Offered by banks, CDs are deposits that banks pay a higher interest rate for because they are locked in for a longer period of time. CDs typically allow depositors to invest their cash in investments between three and five years, although some are even less (starting at one month) or can go up to 10 years. If you’ve got limited time, three years is a solid option, but remember – the longer the investment, the higher the yield, so you may want to opt for a five-year option. And while you may be able to receive monthly interest payments if you like, many investors choose to wait until their CDs have matured and cash in on the amassed interest at the end. And, as a plus, the FDIC will back your deposit up to $250,000 per person.
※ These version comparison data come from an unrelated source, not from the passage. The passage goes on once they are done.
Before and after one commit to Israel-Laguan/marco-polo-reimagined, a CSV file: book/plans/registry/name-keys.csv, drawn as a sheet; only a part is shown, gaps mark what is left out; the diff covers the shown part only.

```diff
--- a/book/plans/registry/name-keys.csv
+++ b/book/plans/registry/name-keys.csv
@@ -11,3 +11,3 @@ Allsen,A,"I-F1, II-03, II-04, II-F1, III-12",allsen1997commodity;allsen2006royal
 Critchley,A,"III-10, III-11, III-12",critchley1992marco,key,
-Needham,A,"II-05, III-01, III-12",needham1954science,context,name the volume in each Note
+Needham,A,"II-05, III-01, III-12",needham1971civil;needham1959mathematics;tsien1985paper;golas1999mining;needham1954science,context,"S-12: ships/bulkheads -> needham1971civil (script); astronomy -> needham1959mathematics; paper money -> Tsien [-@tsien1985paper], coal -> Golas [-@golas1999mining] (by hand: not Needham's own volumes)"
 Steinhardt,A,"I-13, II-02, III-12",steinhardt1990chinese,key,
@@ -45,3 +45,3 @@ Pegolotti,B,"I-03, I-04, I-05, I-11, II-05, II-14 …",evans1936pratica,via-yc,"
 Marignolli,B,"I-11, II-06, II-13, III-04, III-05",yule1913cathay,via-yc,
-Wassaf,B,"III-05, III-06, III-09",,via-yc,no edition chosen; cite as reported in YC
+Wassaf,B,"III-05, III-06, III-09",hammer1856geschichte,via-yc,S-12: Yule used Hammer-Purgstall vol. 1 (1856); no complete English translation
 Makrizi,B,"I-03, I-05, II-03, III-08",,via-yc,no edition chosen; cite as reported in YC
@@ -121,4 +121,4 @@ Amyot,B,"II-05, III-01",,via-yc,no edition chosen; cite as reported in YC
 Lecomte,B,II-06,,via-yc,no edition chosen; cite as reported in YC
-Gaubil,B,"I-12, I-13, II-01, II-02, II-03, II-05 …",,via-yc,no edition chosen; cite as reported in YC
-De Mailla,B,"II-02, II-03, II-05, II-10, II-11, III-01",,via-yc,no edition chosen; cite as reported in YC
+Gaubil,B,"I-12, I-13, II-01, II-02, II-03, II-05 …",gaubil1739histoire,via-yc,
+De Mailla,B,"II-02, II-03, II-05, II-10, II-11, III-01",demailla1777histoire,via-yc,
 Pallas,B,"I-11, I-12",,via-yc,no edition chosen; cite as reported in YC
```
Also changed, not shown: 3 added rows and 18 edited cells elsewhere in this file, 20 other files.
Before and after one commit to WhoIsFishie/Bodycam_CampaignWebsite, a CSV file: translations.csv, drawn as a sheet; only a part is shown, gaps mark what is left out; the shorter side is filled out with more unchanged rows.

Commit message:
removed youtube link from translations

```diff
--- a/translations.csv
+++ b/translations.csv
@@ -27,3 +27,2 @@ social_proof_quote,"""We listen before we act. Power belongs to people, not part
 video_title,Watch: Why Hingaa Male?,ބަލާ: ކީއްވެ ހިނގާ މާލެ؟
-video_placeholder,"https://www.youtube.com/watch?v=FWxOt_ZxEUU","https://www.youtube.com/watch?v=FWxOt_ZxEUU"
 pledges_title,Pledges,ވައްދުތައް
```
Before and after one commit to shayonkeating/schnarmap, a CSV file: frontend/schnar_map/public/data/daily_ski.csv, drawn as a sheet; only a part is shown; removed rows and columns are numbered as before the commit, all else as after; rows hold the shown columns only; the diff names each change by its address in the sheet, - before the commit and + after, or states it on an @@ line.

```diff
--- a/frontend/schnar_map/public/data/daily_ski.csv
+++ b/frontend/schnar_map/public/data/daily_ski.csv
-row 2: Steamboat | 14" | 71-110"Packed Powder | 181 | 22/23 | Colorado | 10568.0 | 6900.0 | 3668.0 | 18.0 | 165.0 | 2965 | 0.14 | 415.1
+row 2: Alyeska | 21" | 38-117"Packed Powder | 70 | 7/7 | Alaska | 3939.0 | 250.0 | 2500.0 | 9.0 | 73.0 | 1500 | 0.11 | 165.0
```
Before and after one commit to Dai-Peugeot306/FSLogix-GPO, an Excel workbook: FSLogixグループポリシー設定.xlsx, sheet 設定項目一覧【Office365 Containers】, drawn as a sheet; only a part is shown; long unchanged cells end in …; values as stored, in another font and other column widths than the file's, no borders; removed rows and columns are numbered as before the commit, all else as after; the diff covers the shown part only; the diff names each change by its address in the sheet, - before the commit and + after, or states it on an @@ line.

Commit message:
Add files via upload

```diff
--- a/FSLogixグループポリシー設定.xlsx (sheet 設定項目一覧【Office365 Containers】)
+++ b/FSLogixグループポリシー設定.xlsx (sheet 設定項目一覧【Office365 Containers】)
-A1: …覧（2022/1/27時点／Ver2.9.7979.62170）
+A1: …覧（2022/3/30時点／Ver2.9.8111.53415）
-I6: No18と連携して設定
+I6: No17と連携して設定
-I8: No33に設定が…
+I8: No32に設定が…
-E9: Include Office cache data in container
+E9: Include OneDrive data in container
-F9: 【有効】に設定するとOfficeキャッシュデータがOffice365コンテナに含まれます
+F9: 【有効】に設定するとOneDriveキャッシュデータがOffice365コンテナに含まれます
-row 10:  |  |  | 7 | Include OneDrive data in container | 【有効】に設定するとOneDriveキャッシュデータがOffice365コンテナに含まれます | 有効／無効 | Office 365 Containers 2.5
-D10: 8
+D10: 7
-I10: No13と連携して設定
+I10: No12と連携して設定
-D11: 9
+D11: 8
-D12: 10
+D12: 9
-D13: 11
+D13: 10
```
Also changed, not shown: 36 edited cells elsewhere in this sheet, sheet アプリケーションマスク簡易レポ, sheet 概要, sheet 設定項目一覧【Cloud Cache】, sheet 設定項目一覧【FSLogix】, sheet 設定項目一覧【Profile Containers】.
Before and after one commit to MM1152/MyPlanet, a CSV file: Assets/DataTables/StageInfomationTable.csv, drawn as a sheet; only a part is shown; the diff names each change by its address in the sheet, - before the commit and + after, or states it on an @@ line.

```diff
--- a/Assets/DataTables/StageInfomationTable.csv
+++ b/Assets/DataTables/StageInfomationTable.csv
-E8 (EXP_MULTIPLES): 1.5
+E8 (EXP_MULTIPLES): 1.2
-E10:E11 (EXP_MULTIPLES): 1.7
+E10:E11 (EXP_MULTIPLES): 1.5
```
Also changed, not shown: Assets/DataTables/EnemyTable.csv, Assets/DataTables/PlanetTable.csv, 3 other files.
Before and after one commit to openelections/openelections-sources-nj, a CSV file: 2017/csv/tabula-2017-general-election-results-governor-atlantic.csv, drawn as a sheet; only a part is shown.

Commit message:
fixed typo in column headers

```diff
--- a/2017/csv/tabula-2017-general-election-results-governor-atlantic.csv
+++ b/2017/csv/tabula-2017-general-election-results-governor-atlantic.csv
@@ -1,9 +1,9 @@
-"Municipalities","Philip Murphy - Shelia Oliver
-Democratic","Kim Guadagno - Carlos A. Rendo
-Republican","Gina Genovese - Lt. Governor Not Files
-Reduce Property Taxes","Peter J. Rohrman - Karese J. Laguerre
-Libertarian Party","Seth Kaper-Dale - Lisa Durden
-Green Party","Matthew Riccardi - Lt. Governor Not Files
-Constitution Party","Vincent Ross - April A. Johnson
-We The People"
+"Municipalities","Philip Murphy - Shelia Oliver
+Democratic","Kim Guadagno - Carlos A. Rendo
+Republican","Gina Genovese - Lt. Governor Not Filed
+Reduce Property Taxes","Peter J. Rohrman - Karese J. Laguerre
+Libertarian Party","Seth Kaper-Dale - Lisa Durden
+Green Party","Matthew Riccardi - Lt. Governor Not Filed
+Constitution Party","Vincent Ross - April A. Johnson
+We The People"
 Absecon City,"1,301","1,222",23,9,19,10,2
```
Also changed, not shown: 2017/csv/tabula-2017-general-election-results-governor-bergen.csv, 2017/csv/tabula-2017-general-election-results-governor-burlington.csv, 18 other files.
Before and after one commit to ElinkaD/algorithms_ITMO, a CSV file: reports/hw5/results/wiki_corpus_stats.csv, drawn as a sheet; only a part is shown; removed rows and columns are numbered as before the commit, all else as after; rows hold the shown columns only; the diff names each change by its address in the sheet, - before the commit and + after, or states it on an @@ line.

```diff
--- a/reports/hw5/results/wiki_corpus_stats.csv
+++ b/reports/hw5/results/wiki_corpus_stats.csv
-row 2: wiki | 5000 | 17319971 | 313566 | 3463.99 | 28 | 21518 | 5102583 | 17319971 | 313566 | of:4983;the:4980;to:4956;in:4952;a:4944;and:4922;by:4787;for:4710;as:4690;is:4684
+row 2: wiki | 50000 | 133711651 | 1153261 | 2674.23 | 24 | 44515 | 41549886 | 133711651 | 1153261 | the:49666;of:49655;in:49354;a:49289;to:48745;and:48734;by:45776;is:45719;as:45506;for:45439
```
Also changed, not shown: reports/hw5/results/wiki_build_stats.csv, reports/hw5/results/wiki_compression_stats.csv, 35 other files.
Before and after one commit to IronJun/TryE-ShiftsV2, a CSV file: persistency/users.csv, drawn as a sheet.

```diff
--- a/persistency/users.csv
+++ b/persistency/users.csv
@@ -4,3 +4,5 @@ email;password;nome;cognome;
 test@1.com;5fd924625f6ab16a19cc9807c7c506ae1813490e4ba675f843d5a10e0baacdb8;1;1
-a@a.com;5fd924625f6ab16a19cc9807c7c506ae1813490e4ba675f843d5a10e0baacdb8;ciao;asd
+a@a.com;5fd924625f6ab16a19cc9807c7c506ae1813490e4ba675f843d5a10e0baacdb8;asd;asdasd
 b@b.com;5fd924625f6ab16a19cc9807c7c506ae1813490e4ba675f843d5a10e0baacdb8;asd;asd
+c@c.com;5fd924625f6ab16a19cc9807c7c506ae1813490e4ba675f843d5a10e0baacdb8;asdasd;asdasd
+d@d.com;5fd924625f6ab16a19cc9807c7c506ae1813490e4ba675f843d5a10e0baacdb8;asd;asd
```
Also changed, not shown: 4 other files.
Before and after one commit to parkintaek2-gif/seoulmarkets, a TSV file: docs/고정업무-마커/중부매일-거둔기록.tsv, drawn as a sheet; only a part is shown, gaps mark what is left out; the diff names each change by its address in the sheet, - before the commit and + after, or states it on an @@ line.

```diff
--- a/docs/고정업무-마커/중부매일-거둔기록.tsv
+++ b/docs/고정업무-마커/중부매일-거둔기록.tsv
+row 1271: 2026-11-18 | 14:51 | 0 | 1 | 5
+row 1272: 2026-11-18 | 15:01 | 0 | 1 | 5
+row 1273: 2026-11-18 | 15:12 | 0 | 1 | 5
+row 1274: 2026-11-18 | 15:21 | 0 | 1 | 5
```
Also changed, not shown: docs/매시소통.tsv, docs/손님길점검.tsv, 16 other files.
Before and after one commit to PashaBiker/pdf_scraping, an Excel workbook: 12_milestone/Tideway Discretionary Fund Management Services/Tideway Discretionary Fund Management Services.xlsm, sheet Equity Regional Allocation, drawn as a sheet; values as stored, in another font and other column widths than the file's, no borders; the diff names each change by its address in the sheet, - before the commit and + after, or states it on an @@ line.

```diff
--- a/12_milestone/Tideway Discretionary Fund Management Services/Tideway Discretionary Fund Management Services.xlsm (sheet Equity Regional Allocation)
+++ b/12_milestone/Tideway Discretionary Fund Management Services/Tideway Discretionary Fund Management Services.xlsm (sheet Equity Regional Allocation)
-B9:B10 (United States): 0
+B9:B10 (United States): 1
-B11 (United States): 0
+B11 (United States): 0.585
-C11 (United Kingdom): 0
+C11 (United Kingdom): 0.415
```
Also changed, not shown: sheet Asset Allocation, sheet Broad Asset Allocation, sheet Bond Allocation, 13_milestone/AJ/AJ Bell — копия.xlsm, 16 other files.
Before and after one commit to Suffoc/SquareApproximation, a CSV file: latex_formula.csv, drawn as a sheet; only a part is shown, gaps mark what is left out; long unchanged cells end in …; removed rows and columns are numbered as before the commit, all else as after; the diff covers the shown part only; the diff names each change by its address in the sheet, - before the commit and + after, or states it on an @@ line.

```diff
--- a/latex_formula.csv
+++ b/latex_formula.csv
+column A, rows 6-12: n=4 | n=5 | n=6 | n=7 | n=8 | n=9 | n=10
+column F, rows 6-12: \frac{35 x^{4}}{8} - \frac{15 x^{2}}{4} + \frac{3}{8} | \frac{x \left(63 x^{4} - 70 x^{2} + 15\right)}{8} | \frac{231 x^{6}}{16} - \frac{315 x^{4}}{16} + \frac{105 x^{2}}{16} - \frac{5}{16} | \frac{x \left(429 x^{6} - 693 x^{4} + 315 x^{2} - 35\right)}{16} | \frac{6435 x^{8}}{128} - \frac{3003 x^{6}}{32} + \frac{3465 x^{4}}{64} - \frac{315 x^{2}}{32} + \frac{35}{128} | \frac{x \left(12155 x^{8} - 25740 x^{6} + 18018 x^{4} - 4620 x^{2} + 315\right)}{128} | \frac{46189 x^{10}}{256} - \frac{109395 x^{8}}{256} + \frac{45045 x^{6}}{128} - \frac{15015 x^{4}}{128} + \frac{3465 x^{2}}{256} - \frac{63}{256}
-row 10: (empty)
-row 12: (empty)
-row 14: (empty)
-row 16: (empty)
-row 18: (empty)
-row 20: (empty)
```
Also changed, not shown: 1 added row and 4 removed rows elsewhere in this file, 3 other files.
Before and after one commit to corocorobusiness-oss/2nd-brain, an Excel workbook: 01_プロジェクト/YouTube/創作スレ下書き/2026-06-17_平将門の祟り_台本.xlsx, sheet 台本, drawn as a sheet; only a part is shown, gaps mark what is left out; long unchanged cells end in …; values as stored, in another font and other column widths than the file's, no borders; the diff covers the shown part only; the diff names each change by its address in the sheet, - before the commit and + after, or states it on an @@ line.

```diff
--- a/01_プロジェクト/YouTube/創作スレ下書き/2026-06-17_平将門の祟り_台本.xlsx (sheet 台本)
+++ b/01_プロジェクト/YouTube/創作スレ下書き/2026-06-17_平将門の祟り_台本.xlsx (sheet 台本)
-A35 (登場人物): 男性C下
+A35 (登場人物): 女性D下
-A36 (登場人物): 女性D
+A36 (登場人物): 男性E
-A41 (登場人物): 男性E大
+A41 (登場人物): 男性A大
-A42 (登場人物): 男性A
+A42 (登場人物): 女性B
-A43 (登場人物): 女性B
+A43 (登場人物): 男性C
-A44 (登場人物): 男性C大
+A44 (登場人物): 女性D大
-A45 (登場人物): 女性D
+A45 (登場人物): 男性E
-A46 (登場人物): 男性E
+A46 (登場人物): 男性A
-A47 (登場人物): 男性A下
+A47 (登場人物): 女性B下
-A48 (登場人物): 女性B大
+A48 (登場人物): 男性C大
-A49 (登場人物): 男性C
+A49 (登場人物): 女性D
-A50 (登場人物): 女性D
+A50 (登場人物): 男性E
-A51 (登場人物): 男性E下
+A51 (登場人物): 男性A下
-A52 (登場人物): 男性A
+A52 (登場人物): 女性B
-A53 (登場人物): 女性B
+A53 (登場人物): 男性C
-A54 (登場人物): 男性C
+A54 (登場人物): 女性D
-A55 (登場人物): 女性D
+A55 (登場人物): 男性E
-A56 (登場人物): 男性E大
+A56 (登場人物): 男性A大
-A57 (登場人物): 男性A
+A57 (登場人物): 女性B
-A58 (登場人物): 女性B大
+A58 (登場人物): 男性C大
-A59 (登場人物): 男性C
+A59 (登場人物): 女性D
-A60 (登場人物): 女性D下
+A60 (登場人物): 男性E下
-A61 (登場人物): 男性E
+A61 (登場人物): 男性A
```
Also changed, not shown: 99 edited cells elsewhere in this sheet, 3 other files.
certificate of deposit (CD) is a time deposit, a financial product commonly sold in the United States and elsewhere by banks, thrift institutions, and credit unions.
CDs are similar to savings accounts in that they are insured “money in the bank” and thus virtually risk free. In the USA, CDs are insured by the Federal Deposit Insurance Corporation (FDIC) for banks and by the National Credit Union Administration (NCUA) for credit unions. They differ from savings accounts in that the CD has a specific, fixed term (often one, three, or six months, or one to five years) and, usually, a fixed interest rate. The bank intends that the customer hold the CD until maturity, at which time they can withdraw the money and accrued interest.
In exchange for the customer depositing the money for an agreed term, institutions usually grant higher interest rates than they do on accounts that customers can withdraw from on demand—though this may not be the case in an inverted yield curve situation. Fixed rates are common, but some institutions offer CDs with various forms of variable rates. For example, in mid-2004, interest rates were expected to rise—and many banks and credit unions began to offer CDs with a “bump-up” feature. These allow for a single readjustment of the interest rate, at a time of the consumer’s choosing, during the term of the CD. Sometimes, financial institutions introduce CDs indexed to the stock market, bond market, or other indices.
Some features of CDs are:
- A larger principal should/may receive a higher interest rate.
- A longer term usually earns a higher interest rate, except in the case of an inverted yield curve (e.g., preceding a recession).
- Smaller institutions tend to offer higher interest rates than larger ones.
- Personal CD accounts generally receive higher interest rates than business CD accounts.
- Banks and credit unions that are not insured by the FDIC or NCUA generally offer higher interest rates.
CDs typically require a minimum deposit, and may offer higher rates for larger deposits. The best rates are generally offered on “Jumbo CDs” with minimum deposits of $100,000.
The consumer who opens a CD may receive a paper certificate, but it is now common for a CD to consist simply of a book entry and an item shown in the consumer’s periodic bank statements. That is, there is often no “certificate” as such. Consumers who want a hard copy that verifies their CD purchase may request a paper statement from the bank, or print out their own from the financial institution’s online banking service.